Task statement — All lines of the records below that contain the word "institution" must be listed.

Records for processing —

-.-.-

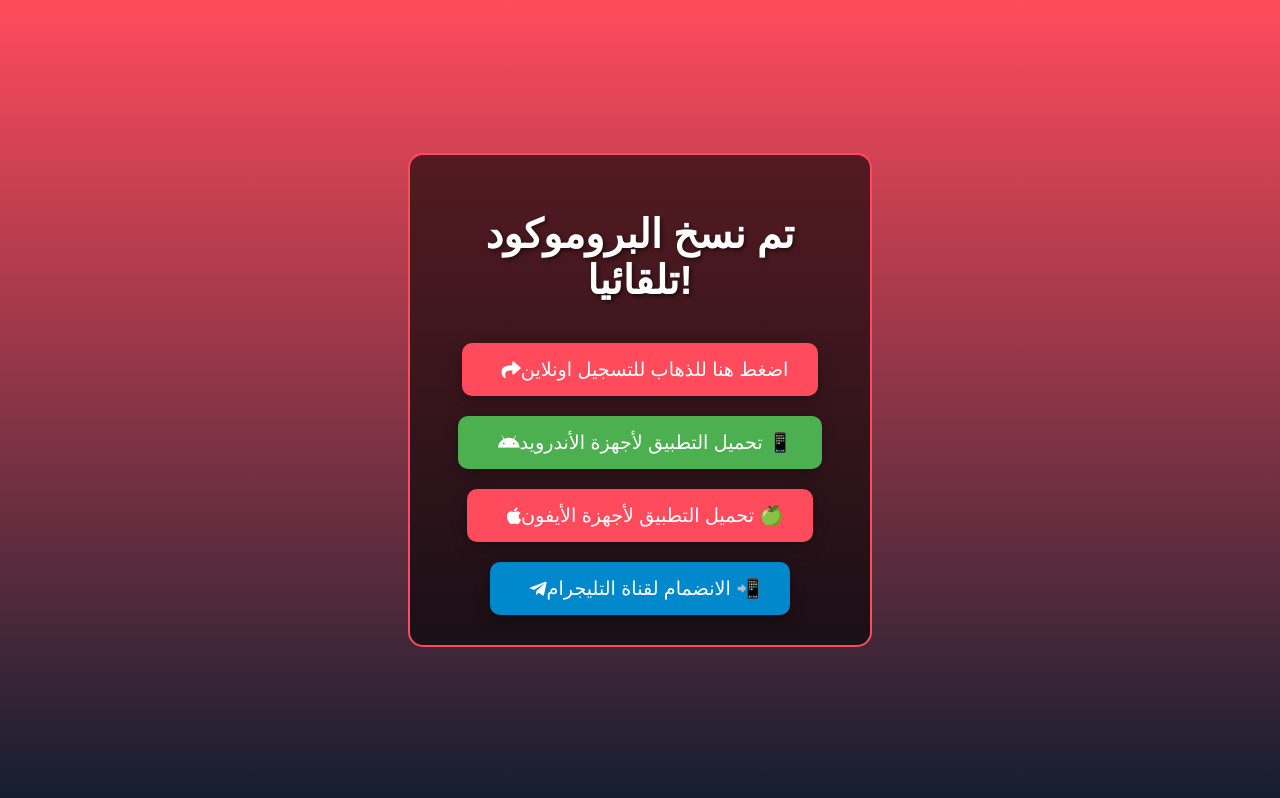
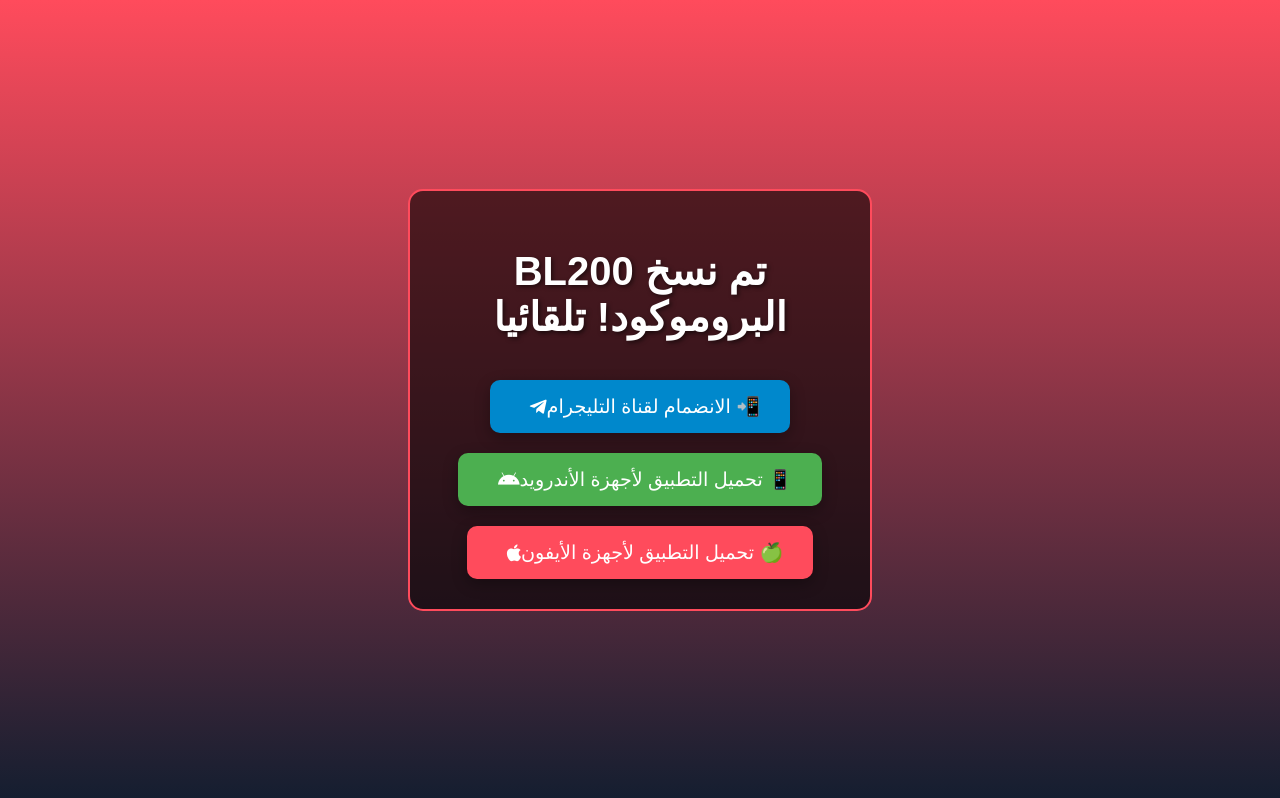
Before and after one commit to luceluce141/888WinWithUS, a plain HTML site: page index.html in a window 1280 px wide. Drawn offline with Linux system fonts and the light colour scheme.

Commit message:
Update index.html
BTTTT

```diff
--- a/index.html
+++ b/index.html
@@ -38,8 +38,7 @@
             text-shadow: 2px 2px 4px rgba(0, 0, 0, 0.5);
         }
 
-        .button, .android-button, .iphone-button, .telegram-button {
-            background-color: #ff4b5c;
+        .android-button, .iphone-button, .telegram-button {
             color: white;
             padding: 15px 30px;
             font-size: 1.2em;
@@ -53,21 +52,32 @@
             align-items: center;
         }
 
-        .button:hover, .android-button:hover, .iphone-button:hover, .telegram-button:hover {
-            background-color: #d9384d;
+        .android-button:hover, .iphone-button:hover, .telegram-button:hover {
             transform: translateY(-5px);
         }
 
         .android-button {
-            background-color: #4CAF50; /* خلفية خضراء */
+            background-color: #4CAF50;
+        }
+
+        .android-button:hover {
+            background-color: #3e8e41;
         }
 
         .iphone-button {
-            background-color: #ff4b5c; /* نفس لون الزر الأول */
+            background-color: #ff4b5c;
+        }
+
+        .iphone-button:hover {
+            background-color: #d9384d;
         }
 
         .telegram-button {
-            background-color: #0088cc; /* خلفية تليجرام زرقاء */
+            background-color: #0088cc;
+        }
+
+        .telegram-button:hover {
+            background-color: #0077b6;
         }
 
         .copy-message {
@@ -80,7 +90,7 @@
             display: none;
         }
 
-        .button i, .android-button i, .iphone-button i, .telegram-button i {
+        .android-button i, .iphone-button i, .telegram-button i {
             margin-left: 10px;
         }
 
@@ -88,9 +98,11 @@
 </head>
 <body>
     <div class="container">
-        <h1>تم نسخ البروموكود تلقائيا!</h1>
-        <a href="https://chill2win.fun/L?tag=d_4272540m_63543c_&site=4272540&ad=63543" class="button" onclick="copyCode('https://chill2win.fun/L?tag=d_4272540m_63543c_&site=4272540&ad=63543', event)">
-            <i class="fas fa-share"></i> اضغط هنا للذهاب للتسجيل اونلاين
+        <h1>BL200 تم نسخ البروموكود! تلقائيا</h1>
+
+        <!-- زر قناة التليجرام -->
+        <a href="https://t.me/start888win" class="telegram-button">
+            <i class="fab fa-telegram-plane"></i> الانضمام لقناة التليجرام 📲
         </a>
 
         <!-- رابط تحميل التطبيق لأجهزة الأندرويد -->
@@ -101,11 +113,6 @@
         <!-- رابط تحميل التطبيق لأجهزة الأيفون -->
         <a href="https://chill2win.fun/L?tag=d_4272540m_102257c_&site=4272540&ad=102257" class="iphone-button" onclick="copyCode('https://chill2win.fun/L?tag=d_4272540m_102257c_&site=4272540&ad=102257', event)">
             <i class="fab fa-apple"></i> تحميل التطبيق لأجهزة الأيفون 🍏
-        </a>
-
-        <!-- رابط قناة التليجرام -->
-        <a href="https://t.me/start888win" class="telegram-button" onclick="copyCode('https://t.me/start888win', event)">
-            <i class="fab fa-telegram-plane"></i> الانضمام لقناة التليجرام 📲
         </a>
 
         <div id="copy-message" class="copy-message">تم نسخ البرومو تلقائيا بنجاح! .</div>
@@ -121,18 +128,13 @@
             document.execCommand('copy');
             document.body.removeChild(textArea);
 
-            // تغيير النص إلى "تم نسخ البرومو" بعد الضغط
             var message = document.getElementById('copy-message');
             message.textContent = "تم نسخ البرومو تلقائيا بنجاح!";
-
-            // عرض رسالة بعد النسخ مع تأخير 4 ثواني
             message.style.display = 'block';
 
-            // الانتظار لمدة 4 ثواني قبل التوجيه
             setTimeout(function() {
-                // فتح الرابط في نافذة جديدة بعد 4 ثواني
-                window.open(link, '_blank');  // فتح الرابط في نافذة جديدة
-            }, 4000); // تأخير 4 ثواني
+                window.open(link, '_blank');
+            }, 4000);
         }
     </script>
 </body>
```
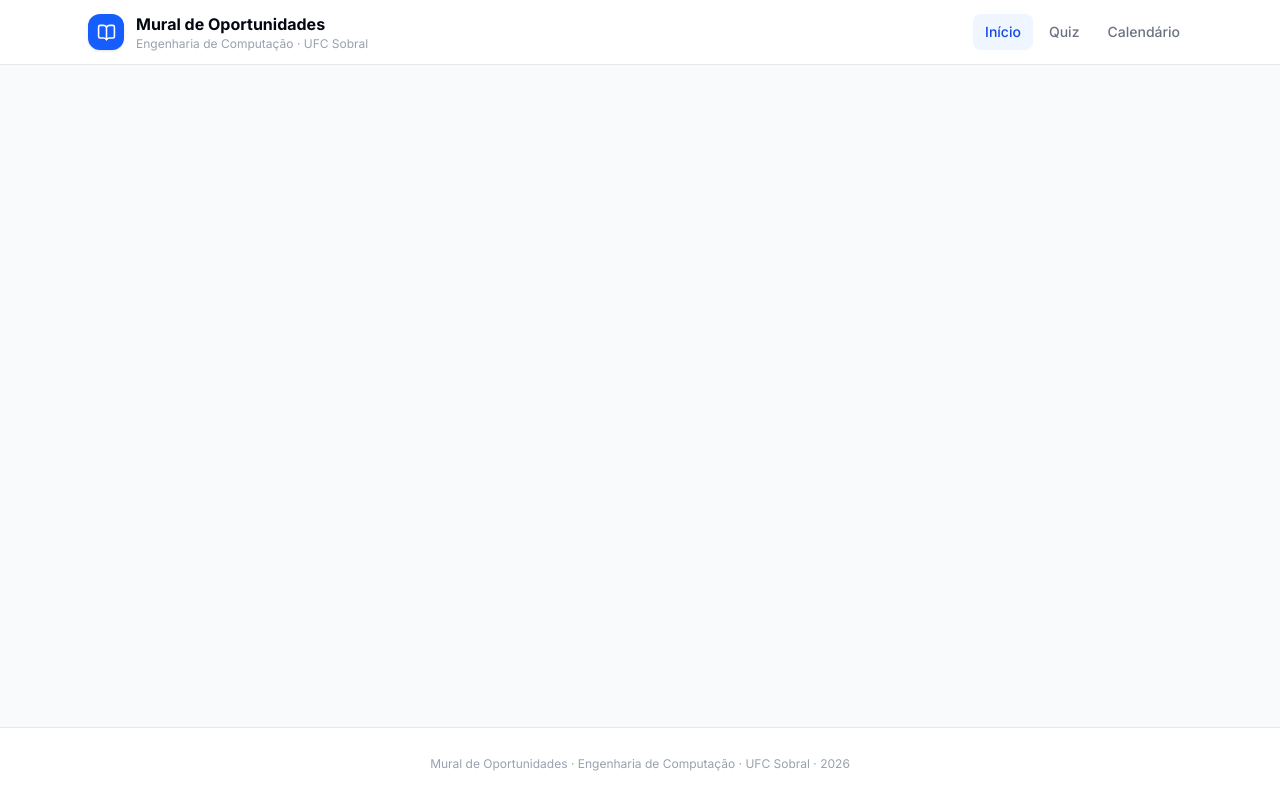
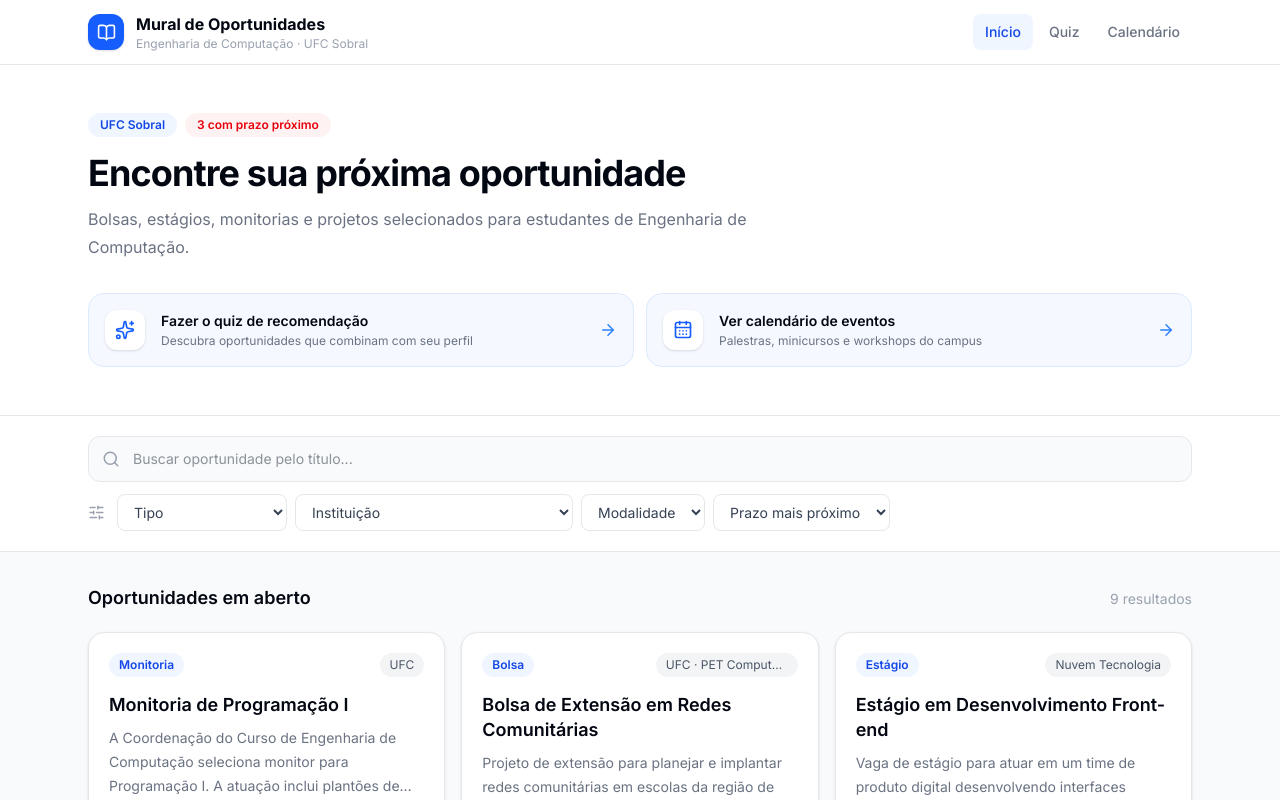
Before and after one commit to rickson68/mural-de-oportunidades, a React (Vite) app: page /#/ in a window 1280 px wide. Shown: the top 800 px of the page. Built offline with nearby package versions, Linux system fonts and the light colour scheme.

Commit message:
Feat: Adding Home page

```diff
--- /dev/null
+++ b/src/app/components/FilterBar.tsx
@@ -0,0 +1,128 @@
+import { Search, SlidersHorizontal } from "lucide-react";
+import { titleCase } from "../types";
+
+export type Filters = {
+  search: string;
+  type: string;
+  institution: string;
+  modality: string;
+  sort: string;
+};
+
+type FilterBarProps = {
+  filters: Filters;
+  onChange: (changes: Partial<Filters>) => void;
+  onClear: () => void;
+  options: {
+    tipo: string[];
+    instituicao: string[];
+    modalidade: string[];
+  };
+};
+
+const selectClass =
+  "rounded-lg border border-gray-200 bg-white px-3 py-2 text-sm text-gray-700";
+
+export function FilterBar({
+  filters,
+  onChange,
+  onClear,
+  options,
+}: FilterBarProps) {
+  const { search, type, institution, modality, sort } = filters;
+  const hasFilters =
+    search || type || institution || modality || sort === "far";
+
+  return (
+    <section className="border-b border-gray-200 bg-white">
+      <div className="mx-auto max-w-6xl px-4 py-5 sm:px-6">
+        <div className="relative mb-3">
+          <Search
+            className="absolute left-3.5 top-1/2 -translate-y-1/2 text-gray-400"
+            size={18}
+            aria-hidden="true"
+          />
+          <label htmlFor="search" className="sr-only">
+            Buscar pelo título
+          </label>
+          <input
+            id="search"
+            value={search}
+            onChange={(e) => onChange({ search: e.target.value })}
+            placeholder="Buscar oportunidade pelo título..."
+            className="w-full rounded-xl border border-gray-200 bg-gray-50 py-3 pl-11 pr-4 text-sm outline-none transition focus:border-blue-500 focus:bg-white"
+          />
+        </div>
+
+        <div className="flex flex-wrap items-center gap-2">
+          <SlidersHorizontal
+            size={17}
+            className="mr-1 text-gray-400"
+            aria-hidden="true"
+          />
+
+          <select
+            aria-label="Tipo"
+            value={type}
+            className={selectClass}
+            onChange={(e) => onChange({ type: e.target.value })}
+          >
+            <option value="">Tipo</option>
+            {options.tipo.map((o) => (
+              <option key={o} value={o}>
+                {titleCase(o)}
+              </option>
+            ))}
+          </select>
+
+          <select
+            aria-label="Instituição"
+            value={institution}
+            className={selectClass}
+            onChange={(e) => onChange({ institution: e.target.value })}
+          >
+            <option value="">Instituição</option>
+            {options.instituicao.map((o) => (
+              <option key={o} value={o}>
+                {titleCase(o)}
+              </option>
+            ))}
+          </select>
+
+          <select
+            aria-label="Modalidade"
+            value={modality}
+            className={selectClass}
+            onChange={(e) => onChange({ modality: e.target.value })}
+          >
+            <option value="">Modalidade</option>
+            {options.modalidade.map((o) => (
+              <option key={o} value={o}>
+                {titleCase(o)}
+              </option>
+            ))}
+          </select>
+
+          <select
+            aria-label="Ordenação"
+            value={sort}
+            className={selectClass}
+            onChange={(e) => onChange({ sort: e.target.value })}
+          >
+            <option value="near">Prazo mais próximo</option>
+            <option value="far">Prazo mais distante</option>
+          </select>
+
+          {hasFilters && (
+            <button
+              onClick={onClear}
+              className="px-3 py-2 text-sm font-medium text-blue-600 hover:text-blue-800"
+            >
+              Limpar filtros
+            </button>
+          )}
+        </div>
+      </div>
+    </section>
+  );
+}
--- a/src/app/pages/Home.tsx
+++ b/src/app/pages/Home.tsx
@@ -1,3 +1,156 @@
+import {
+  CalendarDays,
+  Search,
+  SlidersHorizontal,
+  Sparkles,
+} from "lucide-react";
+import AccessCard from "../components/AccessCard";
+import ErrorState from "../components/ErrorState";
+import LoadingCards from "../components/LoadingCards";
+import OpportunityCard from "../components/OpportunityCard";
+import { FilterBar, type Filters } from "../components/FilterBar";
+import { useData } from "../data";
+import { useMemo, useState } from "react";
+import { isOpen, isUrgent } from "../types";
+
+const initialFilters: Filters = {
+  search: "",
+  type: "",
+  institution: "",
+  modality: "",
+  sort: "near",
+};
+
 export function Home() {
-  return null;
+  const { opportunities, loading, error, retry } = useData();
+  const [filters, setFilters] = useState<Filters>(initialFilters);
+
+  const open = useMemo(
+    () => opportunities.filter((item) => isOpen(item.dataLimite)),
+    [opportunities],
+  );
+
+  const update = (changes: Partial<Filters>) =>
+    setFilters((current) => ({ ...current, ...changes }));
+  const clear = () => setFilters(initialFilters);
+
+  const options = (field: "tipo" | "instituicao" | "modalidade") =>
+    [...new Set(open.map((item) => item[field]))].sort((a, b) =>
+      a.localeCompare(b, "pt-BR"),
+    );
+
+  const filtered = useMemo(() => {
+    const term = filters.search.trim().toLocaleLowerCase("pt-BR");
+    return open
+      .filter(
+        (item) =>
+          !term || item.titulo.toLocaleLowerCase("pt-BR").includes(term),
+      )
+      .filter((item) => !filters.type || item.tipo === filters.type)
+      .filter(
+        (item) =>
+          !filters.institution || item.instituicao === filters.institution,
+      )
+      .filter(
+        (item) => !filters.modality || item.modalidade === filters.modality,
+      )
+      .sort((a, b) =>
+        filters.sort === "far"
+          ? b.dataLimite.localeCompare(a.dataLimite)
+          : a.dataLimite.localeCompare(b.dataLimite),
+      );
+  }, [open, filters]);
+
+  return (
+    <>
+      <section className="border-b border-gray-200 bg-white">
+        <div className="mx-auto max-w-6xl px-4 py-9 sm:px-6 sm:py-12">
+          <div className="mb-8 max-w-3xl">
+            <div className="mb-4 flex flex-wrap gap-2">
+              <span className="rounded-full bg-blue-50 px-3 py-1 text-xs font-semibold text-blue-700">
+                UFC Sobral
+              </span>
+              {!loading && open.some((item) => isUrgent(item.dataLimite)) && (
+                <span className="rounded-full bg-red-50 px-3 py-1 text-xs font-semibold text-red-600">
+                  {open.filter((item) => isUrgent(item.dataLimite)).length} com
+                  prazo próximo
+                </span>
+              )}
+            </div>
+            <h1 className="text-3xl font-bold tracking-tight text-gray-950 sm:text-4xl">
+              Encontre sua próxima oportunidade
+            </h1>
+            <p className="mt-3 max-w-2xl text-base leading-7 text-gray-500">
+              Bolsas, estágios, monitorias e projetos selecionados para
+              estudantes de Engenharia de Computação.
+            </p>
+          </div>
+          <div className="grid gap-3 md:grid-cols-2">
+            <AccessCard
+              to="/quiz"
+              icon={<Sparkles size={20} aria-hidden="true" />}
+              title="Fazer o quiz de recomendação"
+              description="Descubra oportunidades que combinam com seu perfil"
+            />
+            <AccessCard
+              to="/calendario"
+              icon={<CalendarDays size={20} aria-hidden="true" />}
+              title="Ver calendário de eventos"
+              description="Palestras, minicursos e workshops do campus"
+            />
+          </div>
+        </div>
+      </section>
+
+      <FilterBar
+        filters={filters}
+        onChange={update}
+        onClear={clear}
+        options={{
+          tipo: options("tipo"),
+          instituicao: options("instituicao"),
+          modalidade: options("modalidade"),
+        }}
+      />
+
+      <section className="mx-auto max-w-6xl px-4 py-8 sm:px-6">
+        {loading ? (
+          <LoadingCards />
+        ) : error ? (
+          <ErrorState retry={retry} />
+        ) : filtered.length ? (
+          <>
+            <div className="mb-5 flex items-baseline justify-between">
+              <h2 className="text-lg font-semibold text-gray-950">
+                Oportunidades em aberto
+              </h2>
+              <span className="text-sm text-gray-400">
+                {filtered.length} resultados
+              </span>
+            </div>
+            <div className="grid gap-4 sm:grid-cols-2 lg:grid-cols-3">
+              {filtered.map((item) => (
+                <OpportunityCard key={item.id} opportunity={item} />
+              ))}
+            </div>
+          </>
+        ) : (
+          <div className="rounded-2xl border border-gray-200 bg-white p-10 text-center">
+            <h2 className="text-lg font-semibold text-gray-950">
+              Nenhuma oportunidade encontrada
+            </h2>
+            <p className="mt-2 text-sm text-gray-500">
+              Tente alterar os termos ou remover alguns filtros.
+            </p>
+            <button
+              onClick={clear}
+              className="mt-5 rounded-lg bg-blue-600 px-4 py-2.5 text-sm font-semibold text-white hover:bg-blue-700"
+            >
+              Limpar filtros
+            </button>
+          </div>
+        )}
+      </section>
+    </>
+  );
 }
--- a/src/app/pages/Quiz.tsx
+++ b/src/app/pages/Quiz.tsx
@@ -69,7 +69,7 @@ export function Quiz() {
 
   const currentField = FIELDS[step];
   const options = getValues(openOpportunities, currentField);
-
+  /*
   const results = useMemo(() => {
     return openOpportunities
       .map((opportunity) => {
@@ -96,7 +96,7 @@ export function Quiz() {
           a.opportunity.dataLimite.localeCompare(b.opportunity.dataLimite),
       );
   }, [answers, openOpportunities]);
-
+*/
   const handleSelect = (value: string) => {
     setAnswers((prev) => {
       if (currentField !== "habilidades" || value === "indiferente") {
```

-.-.-

Exercise output —
+  institution: string;
+  const { search, type, institution, modality, sort } = filters;
+    search || type || institution || modality || sort === "far";
+            value={institution}
+            onChange={(e) => onChange({ institution: e.target.value })}
+  institution: "",
+          !filters.institution || item.instituicao === filters.institution,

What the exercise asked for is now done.